Rental Application social security numberFinding a house or an apartment to rent is a stressful process, especially if you live in an overcrowded area. In big cities like New York City or San Francisco, open houses can wind up feeling more like you’re on a cutthroat competition game show than simply going to look at an apartment. Most landlords and rental companies provide rental applications that ask for a gamut of information about you, including your name, contact information, previous rental history and social security number. Although it is tempting to do what you can to secure that dream home before anyone else can take your spot, it’s important to keep your head about you. Giving out your personal information to just anyone can make you that much more of a target for identity theft. It’s important to be cautious, especially when it comes to your social security number. Before you volunteer your social, here are a couple of things you should think about: Are you required to put your social on a rental application? What are the consequences if you don’t?

Do I have to put my social security number on a rental application?

The short answer: No. However, there is no law that forbids landlords from asking for a prospective tenant’s social security number on a rental application.
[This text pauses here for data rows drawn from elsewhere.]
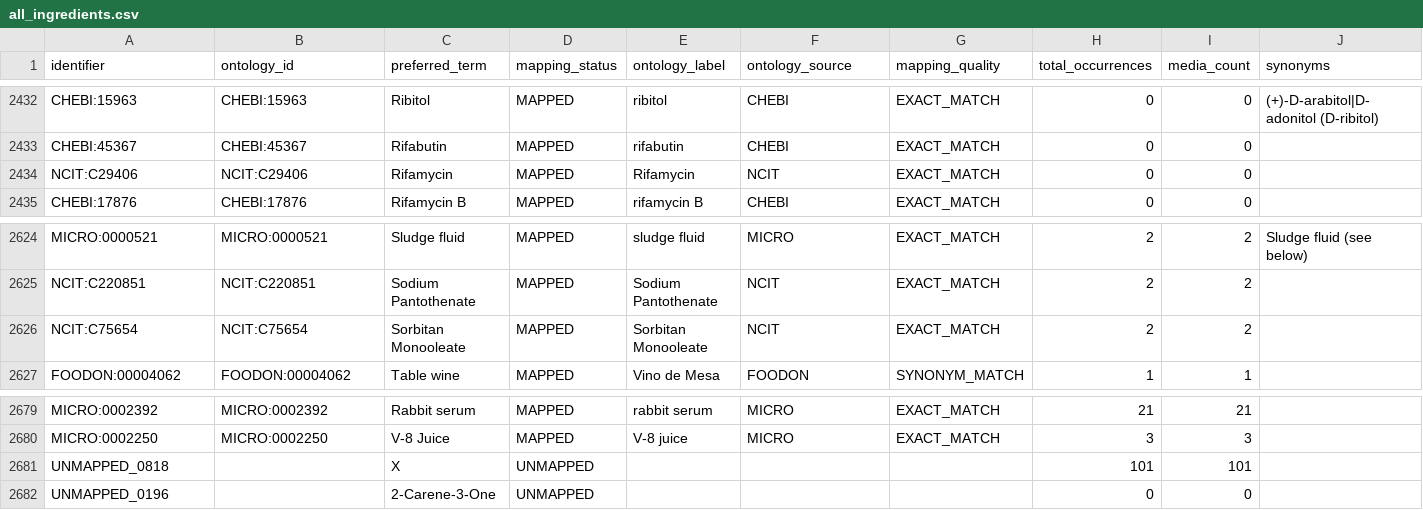
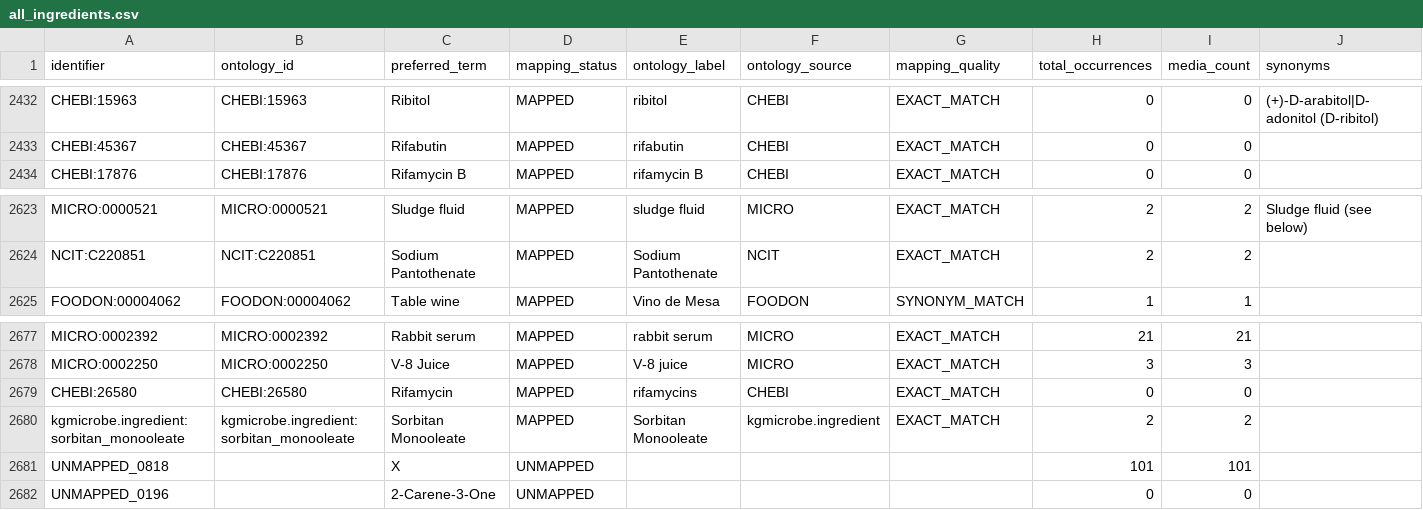
Before and after one commit to CultureBotAI/MediaIngredientMech, a CSV file: docs/data/all_ingredients.csv, drawn as a sheet; only a part is shown, gaps mark what is left out.

```diff
--- a/docs/data/all_ingredients.csv
+++ b/docs/data/all_ingredients.csv
@@ -2433,3 +2433,2 @@ CHEBI:15963,CHEBI:15963,Ribitol,MAPPED,ribitol,CHEBI,EXACT_MATCH,0,0,(+)-D-arabi
 CHEBI:45367,CHEBI:45367,Rifabutin,MAPPED,rifabutin,CHEBI,EXACT_MATCH,0,0,
-NCIT:C29406,NCIT:C29406,Rifamycin,MAPPED,Rifamycin,NCIT,EXACT_MATCH,0,0,
 CHEBI:17876,CHEBI:17876,Rifamycin B,MAPPED,rifamycin B,CHEBI,EXACT_MATCH,0,0,
@@ -2625,3 +2624,2 @@ MICRO:0000521,MICRO:0000521,Sludge fluid,MAPPED,sludge fluid,MICRO,EXACT_MATCH,2
 NCIT:C220851,NCIT:C220851,Sodium Pantothenate,MAPPED,Sodium Pantothenate,NCIT,EXACT_MATCH,2,2,
-NCIT:C75654,NCIT:C75654,Sorbitan Monooleate,MAPPED,Sorbitan Monooleate,NCIT,EXACT_MATCH,2,2,
 FOODON:00004062,FOODON:00004062,Table wine,MAPPED,Vino de Mesa,FOODON,SYNONYM_MATCH,1,1,
@@ -2680,2 +2678,4 @@ MICRO:0002392,MICRO:0002392,Rabbit serum,MAPPED,rabbit serum,MICRO,EXACT_MATCH,2
 MICRO:0002250,MICRO:0002250,V-8 Juice,MAPPED,V-8 juice,MICRO,EXACT_MATCH,3,3,
+CHEBI:26580,CHEBI:26580,Rifamycin,MAPPED,rifamycins,CHEBI,EXACT_MATCH,0,0,
+kgmicrobe.ingredient:sorbitan_monooleate,kgmicrobe.ingredient:sorbitan_monooleate,Sorbitan Monooleate,MAPPED,Sorbitan Monooleate,kgmicrobe.ingredient,EXACT_MATCH,2,2,
 UNMAPPED_0818,,X,UNMAPPED,,,,101,101,
```
Also changed, not shown: data/curated/all_ingredients_index.csv, data/curated/mapped_ingredients_index.csv, 40 other files.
In fact, some landlords may even require it and refuse to consider your application until you provide your social security number. The reason is so they can run a credit check of a potential renter, which is a common, legal practice. Fortunately, you do have several options other than writing your social security number down on the initial form.

1. Leave the space blank — but let the landlord know why. Potentially dozens of people might end up applying for the same rental unit, which means there is a strong chance your application might not even be considered. If you wrote your social security number down, this means it might end up in the trash for anyone to find. That’s why if you fill out an application that asks for your social security number, it’s best to leave that part blank as long as you let the landlord know why — and assure them if you are seriously considered for the apartment, you will provide the necessary information to run the credit check.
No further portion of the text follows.